3. He is himself encouraged to continue waiting upon God (v. 5-7): My soul, wait thou only upon God. Note, The good we do we should stir up ourselves to continue doing, and to do yet more and more, as those that have, through grace, experienced the comfort and benefit of it. We have found it good to wait upon God, and therefore should charge our souls, and even charm them, into such a constant dependence upon him as may make us always easy. He had said (v. 1), From him cometh my salvation; he says (v. 5), My expectation is from him. His salvation was the principal matter of his expectation; let him have that from God, and he expects no more. His salvation being from God, all his other expectations are from him. "If God will save my soul, as to every thing else let him do what he pleases with me, and I will acquiesce in his disposals, knowing they shall all turn to my salvation," Phil. i. 19. He repeats (v. 6) what he had said concerning God (v. 2), as one that was not only assured of it, but greatly pleased with it, and that dwelt much upon it in his thoughts: He only is my rock and my salvation; he is my defence, I know he is; but there he adds, I shall not be greatly moved, here, I shall not be moved at all. Note, The more faith is acted the more active it is. Crescit eundo—It grows by being exercised. The more we meditate upon God's attributes and promises, and our own experience, the more ground we get of our fears, which, like Haman, when they begin to fall, shall fall before us, and we shall be kept in perfect peace, Isa. xxvi. 3. And, as David's faith in God advances to an unshaken stayedness, so his joy in God improves itself into a holy triumph (v. 7): In God is my salvation and my glory. Where our salvation is there our glory is; for what is our salvation but the glory to be revealed, the eternal weight of glory?
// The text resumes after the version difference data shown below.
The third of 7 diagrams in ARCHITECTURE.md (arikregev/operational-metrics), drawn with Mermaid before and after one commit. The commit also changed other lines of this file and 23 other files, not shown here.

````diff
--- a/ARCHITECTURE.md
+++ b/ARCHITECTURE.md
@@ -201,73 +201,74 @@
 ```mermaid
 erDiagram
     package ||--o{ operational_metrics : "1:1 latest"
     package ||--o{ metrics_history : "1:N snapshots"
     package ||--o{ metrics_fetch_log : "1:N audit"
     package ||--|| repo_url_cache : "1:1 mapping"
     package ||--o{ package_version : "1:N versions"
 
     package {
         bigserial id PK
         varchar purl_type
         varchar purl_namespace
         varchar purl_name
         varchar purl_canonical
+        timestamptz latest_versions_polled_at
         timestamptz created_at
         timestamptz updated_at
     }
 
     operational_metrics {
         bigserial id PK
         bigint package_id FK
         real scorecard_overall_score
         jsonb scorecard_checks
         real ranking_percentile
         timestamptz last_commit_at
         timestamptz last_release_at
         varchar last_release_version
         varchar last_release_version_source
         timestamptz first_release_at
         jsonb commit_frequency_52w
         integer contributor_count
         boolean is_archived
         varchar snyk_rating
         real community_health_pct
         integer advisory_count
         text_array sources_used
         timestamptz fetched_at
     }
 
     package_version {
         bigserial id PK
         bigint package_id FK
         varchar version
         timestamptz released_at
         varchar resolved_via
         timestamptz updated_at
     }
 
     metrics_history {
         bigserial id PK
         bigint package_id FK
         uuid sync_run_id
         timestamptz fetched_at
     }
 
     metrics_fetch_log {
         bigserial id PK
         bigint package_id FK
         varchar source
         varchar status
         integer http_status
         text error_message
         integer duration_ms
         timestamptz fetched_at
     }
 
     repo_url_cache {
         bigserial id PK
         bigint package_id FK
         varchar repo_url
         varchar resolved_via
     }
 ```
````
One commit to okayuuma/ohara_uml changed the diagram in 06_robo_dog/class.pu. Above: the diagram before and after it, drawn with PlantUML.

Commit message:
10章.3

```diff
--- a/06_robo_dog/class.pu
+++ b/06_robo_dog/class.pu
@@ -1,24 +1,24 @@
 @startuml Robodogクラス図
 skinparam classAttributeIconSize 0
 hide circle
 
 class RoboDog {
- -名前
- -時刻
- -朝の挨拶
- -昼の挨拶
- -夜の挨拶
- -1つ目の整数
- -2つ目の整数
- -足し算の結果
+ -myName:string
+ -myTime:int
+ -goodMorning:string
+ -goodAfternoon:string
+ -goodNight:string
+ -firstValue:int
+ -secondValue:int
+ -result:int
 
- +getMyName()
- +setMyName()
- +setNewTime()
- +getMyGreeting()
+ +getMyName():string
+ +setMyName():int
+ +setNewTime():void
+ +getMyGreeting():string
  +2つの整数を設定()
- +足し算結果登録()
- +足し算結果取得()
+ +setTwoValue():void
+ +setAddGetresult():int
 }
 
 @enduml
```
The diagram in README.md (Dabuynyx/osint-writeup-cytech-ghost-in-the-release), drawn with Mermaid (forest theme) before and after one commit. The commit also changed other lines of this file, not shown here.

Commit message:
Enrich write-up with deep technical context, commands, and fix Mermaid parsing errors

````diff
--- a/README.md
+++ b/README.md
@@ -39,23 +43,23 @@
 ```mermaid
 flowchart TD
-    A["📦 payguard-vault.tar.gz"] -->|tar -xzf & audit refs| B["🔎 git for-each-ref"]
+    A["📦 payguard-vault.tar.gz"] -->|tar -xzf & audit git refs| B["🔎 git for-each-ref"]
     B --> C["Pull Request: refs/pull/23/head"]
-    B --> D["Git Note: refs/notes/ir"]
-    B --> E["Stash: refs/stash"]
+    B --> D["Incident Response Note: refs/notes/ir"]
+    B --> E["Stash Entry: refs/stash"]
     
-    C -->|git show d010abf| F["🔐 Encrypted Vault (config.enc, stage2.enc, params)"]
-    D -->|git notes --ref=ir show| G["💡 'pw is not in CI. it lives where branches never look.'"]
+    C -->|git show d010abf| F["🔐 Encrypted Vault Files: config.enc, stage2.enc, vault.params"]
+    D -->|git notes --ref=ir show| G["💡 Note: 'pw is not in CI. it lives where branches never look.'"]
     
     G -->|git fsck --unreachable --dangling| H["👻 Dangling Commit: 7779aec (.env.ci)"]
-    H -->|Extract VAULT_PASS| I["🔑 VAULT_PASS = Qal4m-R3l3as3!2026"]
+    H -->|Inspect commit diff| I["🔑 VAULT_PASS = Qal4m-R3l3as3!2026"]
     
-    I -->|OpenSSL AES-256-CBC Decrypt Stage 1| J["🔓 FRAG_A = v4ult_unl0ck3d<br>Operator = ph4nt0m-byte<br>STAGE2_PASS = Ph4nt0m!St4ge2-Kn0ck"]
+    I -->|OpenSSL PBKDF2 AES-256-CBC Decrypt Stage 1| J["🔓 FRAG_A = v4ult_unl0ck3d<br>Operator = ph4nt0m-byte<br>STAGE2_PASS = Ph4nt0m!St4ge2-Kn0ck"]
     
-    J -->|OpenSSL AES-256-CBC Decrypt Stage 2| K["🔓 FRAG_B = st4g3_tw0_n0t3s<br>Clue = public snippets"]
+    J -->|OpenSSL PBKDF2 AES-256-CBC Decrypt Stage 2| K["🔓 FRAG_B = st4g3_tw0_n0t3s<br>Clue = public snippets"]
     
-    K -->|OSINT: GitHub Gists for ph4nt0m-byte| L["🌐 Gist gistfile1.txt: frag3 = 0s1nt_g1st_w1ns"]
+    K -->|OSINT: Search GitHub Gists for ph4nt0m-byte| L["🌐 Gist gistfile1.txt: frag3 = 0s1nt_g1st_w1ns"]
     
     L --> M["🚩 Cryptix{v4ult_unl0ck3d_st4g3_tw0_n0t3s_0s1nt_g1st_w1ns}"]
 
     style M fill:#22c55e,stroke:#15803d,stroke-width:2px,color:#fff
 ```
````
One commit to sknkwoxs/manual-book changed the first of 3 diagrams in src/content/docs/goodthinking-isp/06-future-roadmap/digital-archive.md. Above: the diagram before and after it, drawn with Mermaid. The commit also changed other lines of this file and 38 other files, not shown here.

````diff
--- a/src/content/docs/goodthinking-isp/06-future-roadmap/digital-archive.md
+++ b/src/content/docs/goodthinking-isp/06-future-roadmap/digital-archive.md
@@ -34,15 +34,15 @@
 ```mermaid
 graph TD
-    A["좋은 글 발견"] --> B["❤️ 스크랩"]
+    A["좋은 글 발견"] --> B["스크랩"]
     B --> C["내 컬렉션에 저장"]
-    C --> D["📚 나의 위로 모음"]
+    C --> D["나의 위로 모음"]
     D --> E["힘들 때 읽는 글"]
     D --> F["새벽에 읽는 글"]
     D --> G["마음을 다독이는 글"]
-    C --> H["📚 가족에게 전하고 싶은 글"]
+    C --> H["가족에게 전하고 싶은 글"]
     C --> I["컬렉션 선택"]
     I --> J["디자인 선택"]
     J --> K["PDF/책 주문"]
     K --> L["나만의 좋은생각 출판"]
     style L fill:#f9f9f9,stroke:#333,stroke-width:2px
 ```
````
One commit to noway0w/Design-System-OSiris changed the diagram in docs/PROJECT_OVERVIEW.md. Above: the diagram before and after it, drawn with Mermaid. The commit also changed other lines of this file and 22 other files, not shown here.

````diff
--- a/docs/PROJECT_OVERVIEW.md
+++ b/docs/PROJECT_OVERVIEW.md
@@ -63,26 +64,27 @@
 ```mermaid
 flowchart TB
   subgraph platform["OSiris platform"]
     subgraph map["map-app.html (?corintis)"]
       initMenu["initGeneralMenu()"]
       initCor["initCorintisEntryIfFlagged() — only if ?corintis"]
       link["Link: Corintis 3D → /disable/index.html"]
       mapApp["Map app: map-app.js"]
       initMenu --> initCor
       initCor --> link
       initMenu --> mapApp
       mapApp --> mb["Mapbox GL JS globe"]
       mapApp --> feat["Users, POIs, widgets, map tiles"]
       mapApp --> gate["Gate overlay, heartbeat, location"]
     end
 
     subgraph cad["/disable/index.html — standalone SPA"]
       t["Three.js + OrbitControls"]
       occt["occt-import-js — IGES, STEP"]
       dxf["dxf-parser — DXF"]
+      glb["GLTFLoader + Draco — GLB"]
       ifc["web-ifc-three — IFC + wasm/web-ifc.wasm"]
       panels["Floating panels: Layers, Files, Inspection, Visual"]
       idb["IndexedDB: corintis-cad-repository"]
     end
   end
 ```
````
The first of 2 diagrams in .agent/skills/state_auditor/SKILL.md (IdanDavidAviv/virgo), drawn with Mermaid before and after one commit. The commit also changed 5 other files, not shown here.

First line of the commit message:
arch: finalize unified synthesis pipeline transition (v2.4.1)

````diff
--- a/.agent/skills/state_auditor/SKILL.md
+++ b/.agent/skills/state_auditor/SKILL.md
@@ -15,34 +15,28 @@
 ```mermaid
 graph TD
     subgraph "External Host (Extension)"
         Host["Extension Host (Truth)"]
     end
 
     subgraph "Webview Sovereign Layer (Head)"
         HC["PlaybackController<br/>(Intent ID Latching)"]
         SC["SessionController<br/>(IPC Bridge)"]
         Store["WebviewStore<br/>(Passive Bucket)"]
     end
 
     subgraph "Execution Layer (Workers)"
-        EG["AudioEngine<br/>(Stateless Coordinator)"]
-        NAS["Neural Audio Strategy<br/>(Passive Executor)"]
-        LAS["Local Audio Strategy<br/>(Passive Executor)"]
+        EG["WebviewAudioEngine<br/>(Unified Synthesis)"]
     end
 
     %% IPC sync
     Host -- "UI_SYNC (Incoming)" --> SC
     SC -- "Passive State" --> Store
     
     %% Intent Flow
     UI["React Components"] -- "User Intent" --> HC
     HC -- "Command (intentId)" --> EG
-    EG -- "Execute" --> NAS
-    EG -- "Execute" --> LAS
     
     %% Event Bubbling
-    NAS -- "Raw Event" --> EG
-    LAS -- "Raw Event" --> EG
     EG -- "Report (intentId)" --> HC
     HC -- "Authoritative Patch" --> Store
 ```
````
And there our glorying must be. In God let us boast all the day long. "The rock of my strength (that is, my strong rock, on which I build my hopes and stay myself) and my refuge, to which I flee for shelter when I am pursued, is in God, and in him only. I have no other to flee to, no other to trust to; the more I think of it the better satisfied I am in the choice I have made." Thus does he delight himself in the Lord, and then ride upon the high places of the earth, Isa. lviii. 14.